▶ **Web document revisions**
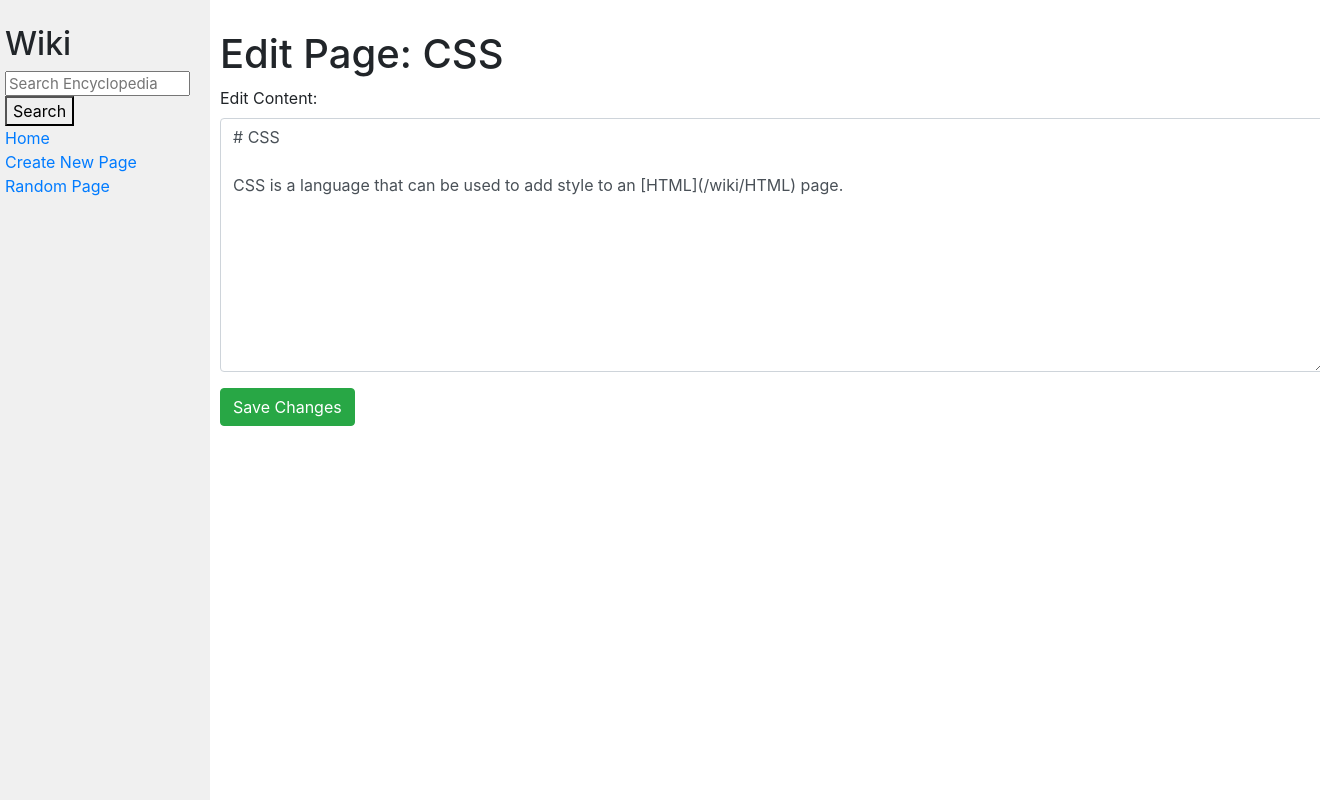
After one commit to NadinKovaliova/Web50, a Django app: page /wiki/CSS/edit/ in a window 1320 px wide; the page is wider, and only the part inside the window is pictured. The commit adds this page. Run offline with Django 3.2, Linux system fonts and the light colour scheme; some libraries are stand-ins or nearby versions.

Commit message:
wiki final

```diff
--- /dev/null
+++ b/wiki/encyclopedia/templates/encyclopedia/edit.html
@@ -0,0 +1,14 @@
+{% extends "encyclopedia/layout.html" %}
+
+{% block title %}
+    Edit {{ title }}
+{% endblock %}
+
+{% block body %}
+    <h1>Edit Page: {{ title }}</h1>
+    <form action="{% url 'edit_page' title=title %}" method="post">
+        {% csrf_token %}
+        {{ form.as_p }}
+        <button type="submit" class="btn btn-success">Save Changes</button>
+    </form>
+{% endblock %}
--- a/wiki/encyclopedia/templates/encyclopedia/index.html
+++ b/wiki/encyclopedia/templates/encyclopedia/index.html
@@ -9,7 +9,9 @@
 
     <ul>
         {% for entry in entries %}
-            <li>{{ entry }}</li>
+            <li>
+                <a href="{% url 'entry_page' entry %}">{{entry}}</a>
+            </li>
         {% endfor %}
     </ul>
 
--- a/wiki/encyclopedia/templates/encyclopedia/layout.html
+++ b/wiki/encyclopedia/templates/encyclopedia/layout.html
@@ -12,17 +12,18 @@
         <div class="row">
             <div class="sidebar col-lg-2 col-md-3">
                 <h2>Wiki</h2>
-                <form>
+                <form action="{% url 'search' %}" method="get">
                     <input class="search" type="text" name="q" placeholder="Search Encyclopedia">
+                    <button type="submit">Search</button>
                 </form>
                 <div>
                     <a href="{% url 'index' %}">Home</a>
                 </div>
                 <div>
-                    Create New Page
+                    <a href="{% url 'create_page' %}">Create New Page</a>
                 </div>
                 <div>
-                    Random Page
+                    <a href="{% url 'random_page' %}">Random Page</a>
                 </div>
                 {% block nav %}
                 {% endblock %}
--- a/wiki/encyclopedia/urls.py
+++ b/wiki/encyclopedia/urls.py
@@ -3,5 +3,10 @@ from django.urls import path
 from . import views
 
 urlpatterns = [
-    path("", views.index, name="index")
+    path("", views.index, name="index"),
+    path("wiki/<str:title>/", views.entry_page, name="entry_page"),
+    path("search/", views.search, name="search"),
+    path("create/", views.create_page, name="create_page"),
+    path("wiki/<str:title>/edit/", views.edit_page, name="edit_page"),
+    path("random/", views.random_page, name="random_page"),
 ]
--- a/wiki/encyclopedia/views.py
+++ b/wiki/encyclopedia/views.py
@@ -1,9 +1,108 @@
-from django.shortcuts import render
-
+from django.shortcuts import render, redirect
+from markdown2 import markdown
 from . import util
-
+from django import forms
+from django.http import HttpResponseBadRequest
+import random
 
 def index(request):
     return render(request, "encyclopedia/index.html", {
         "entries": util.list_entries()
     })
+
+def entry_page(request, title):
+    entries = util.list_entries()
+
+    for entry in entries:
+        if entry.lower() == title.lower():
+            entry_content = util.get_entry(entry)
+            entry_html = markdown(entry_content)
+
+            return render(request, "encyclopedia/entry.html", {
+                "title": entry,
+                "content": entry_html
+            })
+
+    return render(request, "encyclopedia/error.html", {
+        "message": f"The requested page 'title' was not found."
+    })
+
+def search(request):
+    query = request.GET.get('q', '').strip()
+
+    if not query:
+        return redirect("index")
+    entries = util.list_entries()
+    matching_entries = [entry for entry in entries if query.lower() in entry.lower()]
+
+    for entry in entries:
+        if entry.lower() == query.lower():
+            return redirect("entry_page", title=entry)
+
+    return render(request, "encyclopedia/search.html", {
+        "query": query,
+        "results": matching_entries
+    })
+
+class NewPageForm(forms.Form):
+    title = forms.CharField(label="Title", max_length=100, widget=forms.TextInput(attrs={'class': 'form-control'}))
+    content = forms.CharField(
+        label="Content",
+        widget=forms.Textarea(attrs={'class': 'form-control', 'rows': 10})
+    )
+
+def create_page(request):
+    if request.method == "POST":
+        form = NewPageForm(request.POST)
+        if form.is_valid():
+            title = form.cleaned_data["title"].strip()
+            content = form.cleaned_data["content"].strip()
+
+            if title.lower() in [entry.lower() for entry in util.list_entries()]:
+                return render(request, "encyclopedia/create.html", {
+                    "form": form,
+                    "error":f'An entry with the title "{title}" already exists.'
+                })
+
+            util.save_entry(title, content)
+            return redirect("entry_page", title=title)
+
+        else:
+            return HttpResponseBadRequest("Invalid form data.")
+
+    return render(request, "encyclopedia/create.html", {
+        "form": NewPageForm()
+    })
+
+class EditPageForm(forms.Form):
+    content = forms.CharField(
+        label="Edit Content",
+        widget=forms.Textarea(attrs={"class": "form-control", "rows": 10}),
+    )
+
+def edit_page(request, title):
+    current_content = util.get_entry(title)
+
+    if current_content is None:
+        return render(request, "encyclopedia/error.html", {
+            "message": "The requested page does not exist."
+        })
+
+    if request.method == "POST":
+        form = EditPageForm(request.POST)
+        if form.is_valid():
+            new_content = form.cleaned_data["content"]
+            util.save_entry(title, new_content)
+            return redirect("entry_page", title=title)
+    else:
+        form = EditPageForm(initial={"content": current_content})
+
+    return render(request, "encyclopedia/edit.html", {
+        "title": title,
+        "form": form,
+    })
+
+def random_page(request):
+    entries = util.list_entries()
+    random_entry = random.choice(entries)
+    return redirect("entry_page", title=random_entry)
```
Also changed, not shown: wiki/encyclopedia/templates/encyclopedia/create.html (added, +22 -0 lines), wiki/encyclopedia/templates/encyclopedia/entry.html (added, +13 -0 lines), wiki/encyclopedia/templates/encyclopedia/error.html (added, +11 -0 lines), wiki/encyclopedia/templates/encyclopedia/search.html (added, +19 -0 lines), wiki/entries/CSS.md (line endings or trailing spaces).
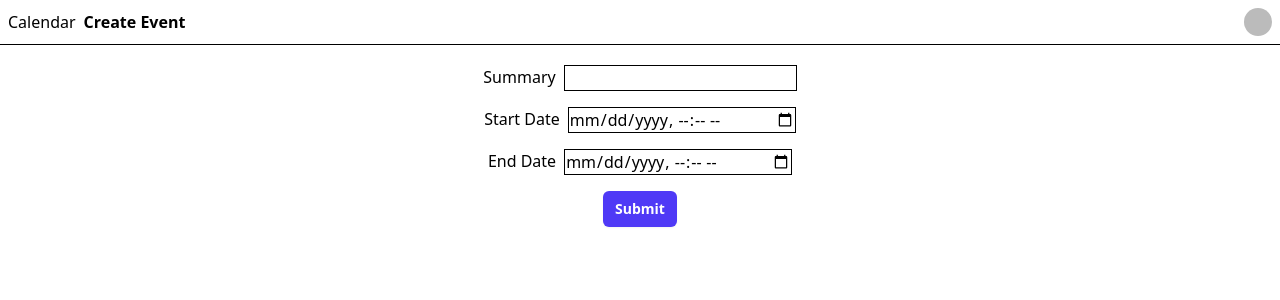
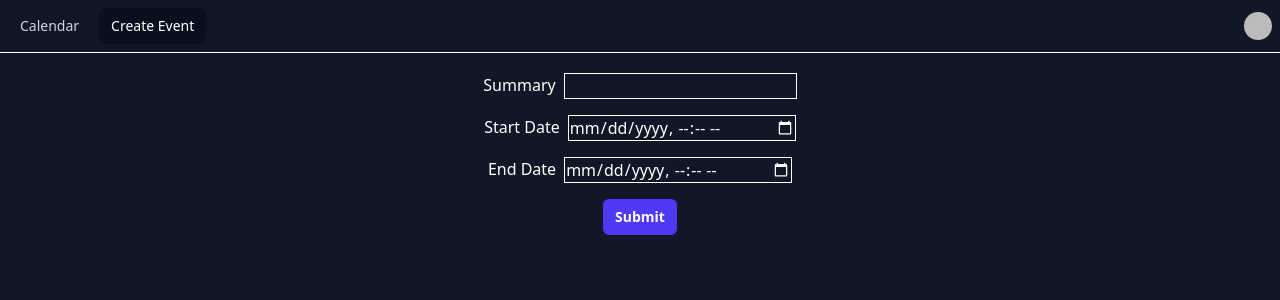
Before and after one commit to noblica/speck-callendar, a React (Vite) app in the folder client/: page /create-event in a window 1280 px wide. Shown: the top 300 px of the page. Built offline with nearby package versions, Linux system fonts and the light colour scheme; no server answers; sample sign-in values are in the browser's storage; some icons are missing.

Commit message:
Finalize dark mode styling

```diff
--- a/client/src/components/Day.tsx
+++ b/client/src/components/Day.tsx
@@ -26,9 +26,10 @@ export default function Day(props: {
       </div>
 
       <div className="flex flex-col gap-5 mt-5">
-        <div className="border border-black p-2">
+        <div className="border border-white p-2">
           <p className="font-bold">{visibleDate.toLocaleDateString()}</p>
-          <ul>
+          <hr className="my-2" />
+          <ul className="flex flex-col gap-5">
             {!dateEvents && <p>No events scheduled for this date!</p>}
             {dateEvents?.map((event: { name: string, start: string, end: string }) => (
               <li key={event.start}>
--- a/client/src/components/Month.tsx
+++ b/client/src/components/Month.tsx
@@ -34,9 +34,10 @@ export default function Month(props: { calendarEvents?: CalendarEvent[] | null }
         {datesToShow.map(dateItem => {
           const dateEvents = groupedCalendarEvents?.[dateItem.toLocaleDateString()];
           return (
-            <div key={dateItem.toLocaleDateString()} className="border border-black p-2">
+            <div key={dateItem.toLocaleDateString()} className="border border-white p-2">
               <p className="font-bold">{dateItem.toLocaleDateString()} - {endOfWeek(dateItem).toLocaleDateString()}</p>
-              <ul>
+              <hr className="my-2" />
+              <ul className="flex flex-col gap-5">
                 {!dateEvents && <p>No events scheduled for this date!</p>}
                 {dateEvents?.map((event: { name: string, start: string, end: string }) => (
                   <li key={event.start}>
--- a/client/src/components/Week.tsx
+++ b/client/src/components/Week.tsx
@@ -38,9 +38,10 @@ export default function Week(props: {
         {datesToShow.map(dateItem => {
           const dateEvents = groupedCalendarEvents?.[dateItem.toLocaleDateString()];
           return (
-            <div key={dateItem.toLocaleDateString()} className="border border-black p-2">
+            <div key={dateItem.toLocaleDateString()} className="border border-white p-2">
               <p className="font-bold">{dateItem.toLocaleDateString()}</p>
-              <ul>
+              <hr className="my-2" />
+              <ul className="flex flex-col gap-5">
                 {/* If we have no events to display for a selected date */}
                 {!dateEvents && <p>No events scheduled for this date!</p>}
 
--- a/client/src/routes/__root.tsx
+++ b/client/src/routes/__root.tsx
@@ -13,20 +13,21 @@ if (!PUBLISHABLE_KEY) {
 
 const RootLayout = () => (
 
+  <div className="bg-gray-900 min-h-dvh text-white scheme-dark">
     <ClerkProvider publishableKey={PUBLISHABLE_KEY}>
 
       <QueryClientProvider client={queryClient}>
-      <div className="mx-auto max-w-7xl p-2 flex items-center gap-2">
+        <div className="mx-auto max-w-7xl p-2 flex items-center gap-2 bg-">
           <SignedOut>
-          <Link to="/login" className="[&.active]:font-bold">
+            <Link to="/login" className="rounded-md px-3 py-2 text-sm font-medium text-gray-300 hover:bg-white/5 hover:text-white [&.active]:bg-gray-950/50 [&.active]:text-white">
               Login
             </Link>{' '}
           </SignedOut>
           <SignedIn>
-          <Link to="/calendar" className="[&.active]:font-bold">
+            <Link to="/calendar" className="rounded-md px-3 py-2 text-sm font-medium text-gray-300 hover:bg-white/5 hover:text-white [&.active]:bg-gray-950/50 [&.active]:text-white">
               Calendar
             </Link>
-          <Link to="/create-event" className="[&.active]:font-bold">
+            <Link to="/create-event" className="rounded-md px-3 py-2 text-sm font-medium text-gray-300 hover:bg-white/5 hover:text-white [&.active]:bg-gray-950/50 [&.active]:text-white">
               Create Event
             </Link>
             <div className="ml-auto">
@@ -38,6 +39,7 @@ const RootLayout = () => (
         <Outlet />
       </QueryClientProvider>
     </ClerkProvider>
+  </div>
 )
 
 export const Route = createRootRoute({ component: RootLayout })
--- a/client/src/routes/calendar.tsx
+++ b/client/src/routes/calendar.tsx
@@ -66,8 +66,13 @@ function Calendar() {
         {!refreshDataMutation.isPending && "Refresh Calendar Data"}
       </BaseButton>
 
+      <div>
+        <label htmlFor="view-by" className="block text-sm/6 font-medium text-white">View By</label>
+        <div className="mt-2 grid grid-cols-1">
           <select
-        className="border border-black"
+            id="view-by"
+            name="view-by"
+            className="col-start-1 row-start-1 w-full appearance-none rounded-md bg-white/5 py-1.5 pr-8 pl-3 text-base text-white outline-1 -outline-offset-1 outline-white/10 *:bg-gray-800 focus-visible:outline-2 focus-visible:-outline-offset-2 focus-visible:outline-indigo-500 sm:text-sm/6"
             value={selectedView}
             onChange={(event) => setSelectedView(event.target.value)}
           >
@@ -75,6 +80,13 @@ function Calendar() {
             <option value="week">Week</option>
             <option value='month'>Month</option>
           </select>
+          <svg viewBox="0 0 16 16" fill="currentColor" data-slot="icon" aria-hidden="true"
+            className="pointer-events-none col-start-1 row-start-1 mr-2 size-5 self-center justify-self-end text-gray-400 sm:size-4"
+          >
+            <path d="M4.22 6.22a.75.75 0 0 1 1.06 0L8 8.94l2.72-2.72a.75.75 0 1 1 1.06 1.06l-3.25 3.25a.75.75 0 0 1-1.06 0L4.22 7.28a.75.75 0 0 1 0-1.06Z" clip-rule="evenodd" fill-rule="evenodd" />
+          </svg>
+        </div>
+      </div>
 
       {calendarEventsQuery.isFetching && (
         <p>Fetching calendar events...</p>
```
Lines whose indentation alone changed are shown as unchanged.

▶ **Task to complete**
From the entries above, return each line with the word "dateEvents" in it.

▶ **Answer below**
             {!dateEvents && <p>No events scheduled for this date!</p>}
             {dateEvents?.map((event: { name: string, start: string, end: string }) => (
           const dateEvents = groupedCalendarEvents?.[dateItem.toLocaleDateString()];
                 {!dateEvents && <p>No events scheduled for this date!</p>}
                 {dateEvents?.map((event: { name: string, start: string, end: string }) => (
           const dateEvents = groupedCalendarEvents?.[dateItem.toLocaleDateString()];
                 {!dateEvents && <p>No events scheduled for this date!</p>}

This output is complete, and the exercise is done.